The 2010 Frogs have 11 players in NFL camps this fall; the names of these ex-players are on many pundits' tongues as they try and parse the forecast for the 2011 Frogs. But two ex-player that are not being talked about this off-season may have as great an impact on the '11 team as any of the '10 grads—Jurrell Thompson and Sir DeMarco Bledsoe.
Thompson was on the team last season, as a second-team safety, and projected starter this year. Bledsoe was dismissed from the team prior to the 2009 season, and resurfaced at Youngstown State shortly thereafter. Bledsoe probably would have been on the field a lot in 2009, if not a starter, and would certainly have been a starter in 2010 and '11.
Count them—two highly talented safeties that would have been highly experienced starters for the Frogs this season, but are not. Instead TCU has two experienced safeties new to starting roles this fall, and a host of very inexperienced players to fill the two-deep at safety. This dearth for proven starters is the effect of Thompson's and Bledsoe's departures, and threatens to cap TCU's streak of nation-leading defenses at three.

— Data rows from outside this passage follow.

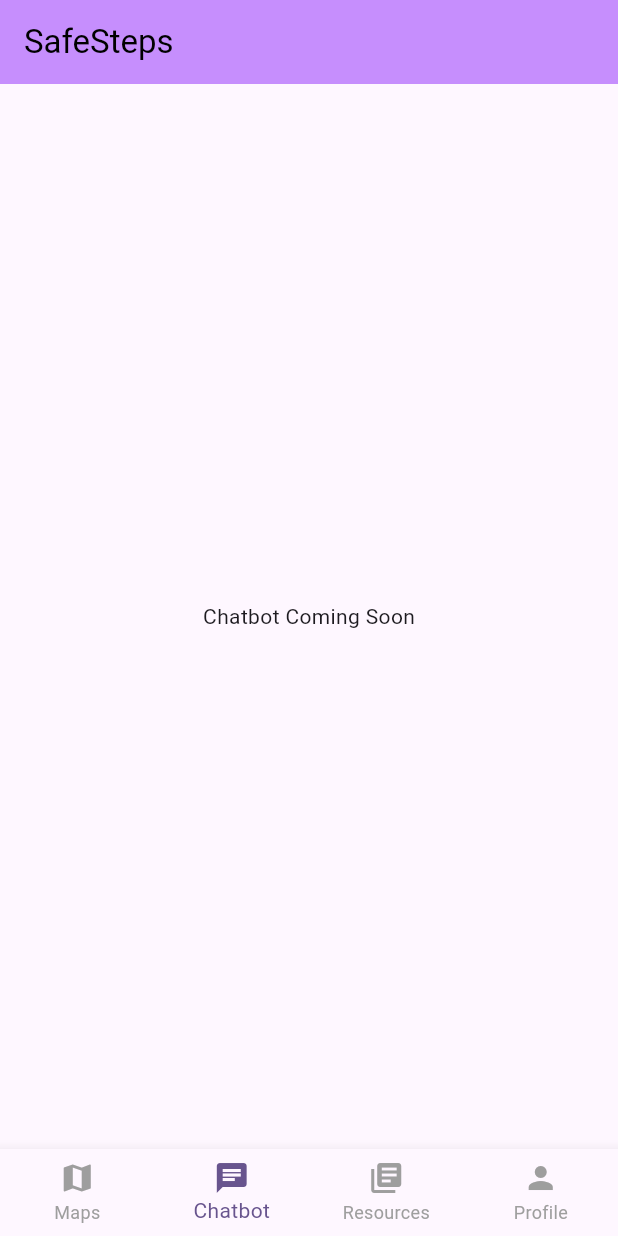
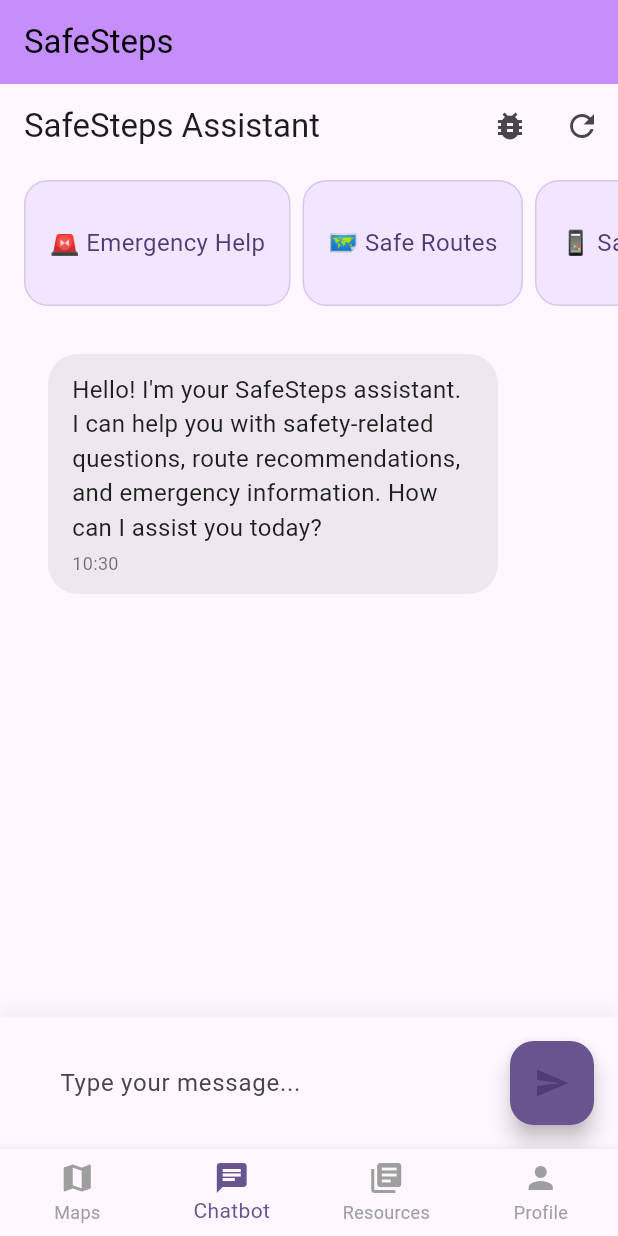
Before and after one commit to vampbrain/SafeSteps, a Flutter app: the screen it shows after launch, item 2 of the bottom bar chosen, on a phone screen of 412 x 824 dp. Run offline on Flutter 3.47's test engine with Material 3 defaults, Android fonts, the phone set to English and light mode, and no system bars; our stand-ins replace google_maps_flutter, location.

Commit message:
added chat bot

```diff
--- /dev/null
+++ b/safe_app/lib/controllers/chat_controller.dart
@@ -0,0 +1,94 @@
+import 'package:flutter/foundation.dart';
+import '../models/chat_message.dart';
+import '../services/gemini_service.dart';
+
+class ChatController extends ChangeNotifier {
+  final GeminiService _geminiService;
+  final List<ChatMessage> messages = [];
+  bool isLoading = false;
+
+  ChatController({required String apiKey})
+    : _geminiService = GeminiService(apiKey: apiKey) {
+    // Add welcome message
+    messages.add(
+      ChatMessage(
+        text:
+            "Hello! I'm your SafeSteps assistant. I can help you with safety-related questions, route recommendations, and emergency information. How can I assist you today?",
+        isUser: false,
+      ),
+    );
+  }
+
+  Future<String?> testApiConnection() async {
+    return _geminiService.generateResponse(
+      'Hello, this is a test message. Please respond with "API is working correctly."',
+    );
+  }
+
+  Future<void> sendMessage(String text) async {
+    if (text.trim().isEmpty) return;
+
+    // Add user message
+    messages.add(ChatMessage(text: text, isUser: true));
+    notifyListeners();
+
+    // Show loading state
+    isLoading = true;
+    notifyListeners();
+
+    try {
+      // Get AI response
+      final response = await _geminiService.generateResponse(text);
+
+      if (response != null) {
+        if (response.startsWith('Error:')) {
+          // Handle error response
+          messages.add(
+            ChatMessage(
+              text:
+                  "I apologize, but I'm having trouble connecting to my services. Please check your internet connection and try again. If the problem persists, please contact support.",
+              isUser: false,
+            ),
+          );
+          print('Gemini API Error: $response'); // For debugging
+        } else {
+          // Handle successful response
+          messages.add(ChatMessage(text: response, isUser: false));
+        }
+      } else {
+        messages.add(
+          ChatMessage(
+            text:
+                "I'm sorry, but I couldn't process your request. Please try rephrasing your question.",
+            isUser: false,
+          ),
+        );
+      }
+    } catch (e) {
+      print('Error in sendMessage: $e');
+      messages.add(
+        ChatMessage(
+          text:
+              "I apologize, but there seems to be a technical issue. Please try again later.",
+          isUser: false,
+        ),
+      );
+    } finally {
+      isLoading = false;
+      notifyListeners();
+    }
+  }
+
+  void clearChat() {
+    messages.clear();
+    // Add welcome message back
+    messages.add(
+      ChatMessage(
+        text:
+            "Hello! I'm your SafeSteps assistant. I can help you with safety-related questions, route recommendations, and emergency information. How can I assist you today?",
+        isUser: false,
+      ),
+    );
+    notifyListeners();
+  }
+}
--- /dev/null
+++ b/safe_app/lib/models/chat_message.dart
@@ -0,0 +1,8 @@
+class ChatMessage {
+  final String text;
+  final bool isUser;
+  final DateTime timestamp;
+
+  ChatMessage({required this.text, required this.isUser, DateTime? timestamp})
+    : timestamp = timestamp ?? DateTime.now();
+}
--- /dev/null
+++ b/safe_app/lib/pages/chatbot_page.dart
@@ -0,0 +1,306 @@
+import 'package:flutter/material.dart';
+import '../controllers/chat_controller.dart';
+import '../models/chat_message.dart';
+
+class ChatbotPage extends StatefulWidget {
+  const ChatbotPage({super.key});
+
+  @override
+  State<ChatbotPage> createState() => _ChatbotPageState();
+}
+
+class _ChatbotPageState extends State<ChatbotPage> {
+  late final ChatController _chatController;
+  final TextEditingController _textController = TextEditingController();
+  final ScrollController _scrollController = ScrollController();
+
+  final List<Map<String, String>> _suggestions = [
+    {
+      'label': '🚨 Emergency Help',
+      'message': 'What should I do in case of an emergency situation?',
+    },
+    {
+      'label': '🗺️ Safe Routes',
+      'message': 'What are some tips for choosing safe walking routes?',
+    },
+    {
+      'label': '📱 Safety Apps',
+      'message': 'What are some recommended personal safety apps?',
+    },
+    {
+      'label': '🏥 Nearby Help',
+      'message': 'How can I find nearby emergency services?',
+    },
+    {
+      'label': '🚶‍♀️ Walking Safety',
+      'message': 'What are some general safety tips for walking alone?',
+    },
+    {
+      'label': '📞 Emergency Numbers',
+      'message': 'What are important emergency contact numbers I should know?',
+    },
+  ];
+
+  @override
+  void initState() {
+    super.initState();
+    // Initialize with your Gemini API key
+    _chatController = ChatController(
+      apiKey: 'AIzaSyAoCbiZtu8nlJjhyVT5jIIq3OIxy2oRxAs',
+    );
+  }
+
+  void _sendMessage([String? text]) {
+    final messageText = text ?? _textController.text;
+    if (messageText.trim().isEmpty) return;
+
+    _chatController.sendMessage(messageText);
+    _textController.clear();
+    _scrollToBottom();
+  }
+
+  void _scrollToBottom() {
+    WidgetsBinding.instance.addPostFrameCallback((_) {
+      if (_scrollController.hasClients) {
+        _scrollController.animateTo(
+          _scrollController.position.maxScrollExtent,
+          duration: const Duration(milliseconds: 300),
+          curve: Curves.easeOut,
+        );
+      }
+    });
+  }
+
+  Widget _buildSuggestions() {
+    return Container(
+      height: 100,
+      padding: const EdgeInsets.symmetric(vertical: 8),
+      child: ListView.builder(
+        scrollDirection: Axis.horizontal,
+        itemCount: _suggestions.length,
+        padding: const EdgeInsets.symmetric(horizontal: 16),
+        itemBuilder: (context, index) {
+          final suggestion = _suggestions[index];
+          return Padding(
+            padding: const EdgeInsets.only(right: 8),
+            child: InkWell(
+              onTap: () => _sendMessage(suggestion['message']),
+              borderRadius: BorderRadius.circular(16),
+              child: Container(
+                padding: const EdgeInsets.symmetric(
+                  horizontal: 16,
+                  vertical: 12,
+                ),
+                decoration: BoxDecoration(
+                  color: Theme.of(
+                    context,
+                  ).colorScheme.primaryContainer.withOpacity(0.7),
+                  borderRadius: BorderRadius.circular(16),
+                  border: Border.all(
+                    color: Theme.of(
+                      context,
+                    ).colorScheme.primary.withOpacity(0.2),
+                  ),
+                ),
+                child: Column(
+                  mainAxisAlignment: MainAxisAlignment.center,
+                  children: [
+                    Text(
+                      suggestion['label']!,
+                      style: TextStyle(
+                        fontSize: 16,
+                        color: Theme.of(context).colorScheme.onPrimaryContainer,
+                      ),
+                    ),
+                  ],
+                ),
+              ),
+            ),
+          );
+        },
+      ),
+    );
+  }
+
+  Widget _buildMessage(ChatMessage message) {
+    return Align(
+      alignment: message.isUser ? Alignment.centerRight : Alignment.centerLeft,
+      child: Container(
+        margin: EdgeInsets.only(
+          left: message.isUser ? 64 : 16,
+          right: message.isUser ? 16 : 64,
+          top: 8,
+          bottom: 8,
+        ),
+        padding: const EdgeInsets.symmetric(horizontal: 16, vertical: 12),
+        decoration: BoxDecoration(
+          color: message.isUser
+              ? Theme.of(context).colorScheme.primary.withOpacity(0.9)
+              : Theme.of(context).colorScheme.secondary.withOpacity(0.1),
+          borderRadius: BorderRadius.circular(20),
+        ),
+        child: Column(
+          crossAxisAlignment: CrossAxisAlignment.start,
+          children: [
+            Text(
+              message.text,
+              style: TextStyle(
+                color: message.isUser ? Colors.white : Colors.black87,
+                fontSize: 16,
+              ),
+            ),
+            const SizedBox(height: 4),
+            Text(
+              '${message.timestamp.hour}:${message.timestamp.minute.toString().padLeft(2, '0')}',
+              style: TextStyle(
+                color: message.isUser
+                    ? Colors.white.withOpacity(0.7)
+                    : Colors.black54,
+                fontSize: 12,
+              ),
+            ),
+          ],
+        ),
+      ),
+    );
+  }
+
+  @override
+  Widget build(BuildContext context) {
+    return Scaffold(
+      appBar: AppBar(
+        title: const Text('SafeSteps Assistant'),
+        actions: [
+          IconButton(
+            icon: const Icon(Icons.bug_report),
+            onPressed: () async {
+              try {
+                final response = await _chatController.testApiConnection();
+                ScaffoldMessenger.of(context).showSnackBar(
+                  SnackBar(
+                    content: Text(
+                      response?.startsWith('Error:') ?? false
+                          ? 'API Error: ${response}'
+                          : 'API Test Successful! ✅',
+                    ),
+                    backgroundColor: response?.startsWith('Error:') ?? false
+                        ? Colors.red
+                        : Colors.green,
+                  ),
+                );
+              } catch (e) {
+                ScaffoldMessenger.of(context).showSnackBar(
+                  SnackBar(
+                    content: Text('API Test Failed: ${e.toString()}'),
+                    backgroundColor: Colors.red,
+                  ),
+                );
+              }
+            },
+            tooltip: 'Test API Connection',
+          ),
+          IconButton(
+            icon: const Icon(Icons.refresh),
+            onPressed: _chatController.clearChat,
+            tooltip: 'Clear Chat',
+          ),
+        ],
+      ),
+      body: Column(
+        children: [
+          _buildSuggestions(),
+          Expanded(
+            child: ListenableBuilder(
+              listenable: _chatController,
+              builder: (context, _) {
+                if (_chatController.messages.isEmpty) {
+                  return const Center(child: Text('Start a conversation!'));
+                }
+                return ListView.builder(
+                  controller: _scrollController,
+                  padding: const EdgeInsets.all(16),
+                  itemCount: _chatController.messages.length,
+                  itemBuilder: (context, index) {
+                    return _buildMessage(_chatController.messages[index]);
+                  },
+                );
+              },
+            ),
+          ),
+          Container(
+            decoration: BoxDecoration(
+              color: Theme.of(context).scaffoldBackgroundColor,
+              boxShadow: [
+                BoxShadow(
+                  color: Colors.black.withOpacity(0.05),
+                  blurRadius: 10,
+                  offset: const Offset(0, -5),
+                ),
+              ],
+            ),
+            padding: const EdgeInsets.all(16),
+            child: SafeArea(
+              child: Row(
+                children: [
+                  Expanded(
+                    child: TextField(
+                      controller: _textController,
+                      decoration: InputDecoration(
+                        hintText: 'Type your message...',
+                        border: OutlineInputBorder(
+                          borderRadius: BorderRadius.circular(25),
+                          borderSide: BorderSide.none,
+                        ),
+                        filled: true,
+                        fillColor: Theme.of(context).colorScheme.surface,
+                        contentPadding: const EdgeInsets.symmetric(
+                          horizontal: 20,
+                          vertical: 10,
+                        ),
+                      ),
+                      textCapitalization: TextCapitalization.sentences,
+                      keyboardType: TextInputType.multiline,
+                      maxLines: null,
+                      onSubmitted: (_) => _sendMessage(),
+                    ),
+                  ),
+                  const SizedBox(width: 8),
+                  ListenableBuilder(
+                    listenable: _chatController,
+                    builder: (context, _) {
+                      return FloatingActionButton(
+                        onPressed: _chatController.isLoading
+                            ? null
+                            : () => _sendMessage(),
+                        backgroundColor: Theme.of(context).colorScheme.primary,
+                        child: _chatController.isLoading
+                            ? const SizedBox(
+                                width: 24,
+                                height: 24,
+                                child: CircularProgressIndicator(
+                                  strokeWidth: 2,
+                                  valueColor: AlwaysStoppedAnimation<Color>(
+                                    Colors.white,
+                                  ),
+                                ),
+                              )
+                            : const Icon(Icons.send),
+                      );
+                    },
+                  ),
+                ],
+              ),
+            ),
+          ),
+        ],
+      ),
+    );
+  }
+
+  @override
+  void dispose() {
+    _textController.dispose();
+    _scrollController.dispose();
+    super.dispose();
+  }
+}
--- a/safe_app/lib/pages/home_page.dart
+++ b/safe_app/lib/pages/home_page.dart
@@ -6,6 +6,7 @@ import '../widgets/route_summary_dialog.dart';
 import '../widgets/json_data_dialog.dart';
 import '../widgets/ml_result_dialog.dart';
 import '../widgets/bottom_nav_bar.dart';
+import 'chatbot_page.dart';
 
 class HomePage extends StatefulWidget {
   const HomePage({super.key});
@@ -54,9 +55,9 @@ class _HomePageState extends State<HomePage> {
   }
 
   void _showSnackBar(String message) {
-    ScaffoldMessenger.of(context).showSnackBar(
-      SnackBar(content: Text(message)),
-    );
+    ScaffoldMessenger.of(
+      context,
+    ).showSnackBar(SnackBar(content: Text(message)));
   }
 
   Widget _buildCurrentPage() {
@@ -64,7 +65,7 @@ class _HomePageState extends State<HomePage> {
       case 0:
         return _buildMapsPage();
       case 1:
-        return const Center(child: Text('Chatbot Coming Soon'));
+        return const ChatbotPage();
       case 2:
         return const Center(child: Text('Resources Coming Soon'));
       case 3:
@@ -84,16 +85,16 @@ class _HomePageState extends State<HomePage> {
               startController: _startController,
               destinationController: _destinationController,
               onSearchRoutes: _searchRoutes,
-              onMLProcess: _routeController.allRoutesData.isNotEmpty ? _processWithML : null,
+              onMLProcess: _routeController.allRoutesData.isNotEmpty
+                  ? _processWithML
+                  : null,
               isProcessingML: _routeController.isProcessingML,
               routeCount: _routeController.allRoutesData.length,
               hasMLSelection: _routeController.mlSelectedRoute != null,
             );
           },
         ),
-        Expanded(
-          child: MapWidget(controller: _routeController),
-        ),
+        Expanded(child: MapWidget(controller: _routeController)),
       ],
     );
   }
@@ -109,7 +110,8 @@ class _HomePageState extends State<HomePage> {
           ListenableBuilder(
             listenable: _routeController,
             builder: (context, child) {
-              if (_routeController.allRoutesData.isEmpty) return const SizedBox();
+              if (_routeController.allRoutesData.isEmpty)
+                return const SizedBox();
 
               return Row(
                 children: [
```
Also changed, not shown: safe_app/lib/services/gemini_service.dart (added, +84 -0 lines).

Fret not, Frog fans-- all is not bleak in the secondary. But much is unproven, and that must be putting gray hairs on Gary Patterson's pate.
He has plenty of good material to work with in the new-look defensive backfield: enough that the team moved Antonio Graves, who stood out at safety during spring drills, to receiver. (More on that development later.)
But if the Frogs suffer a substantial dropoff in pass defense this season, inexperience likely will be a major reason, and the reason for that reason will be mostly found in the premature departures of Bledsoe and Thompson from the team in the last few years.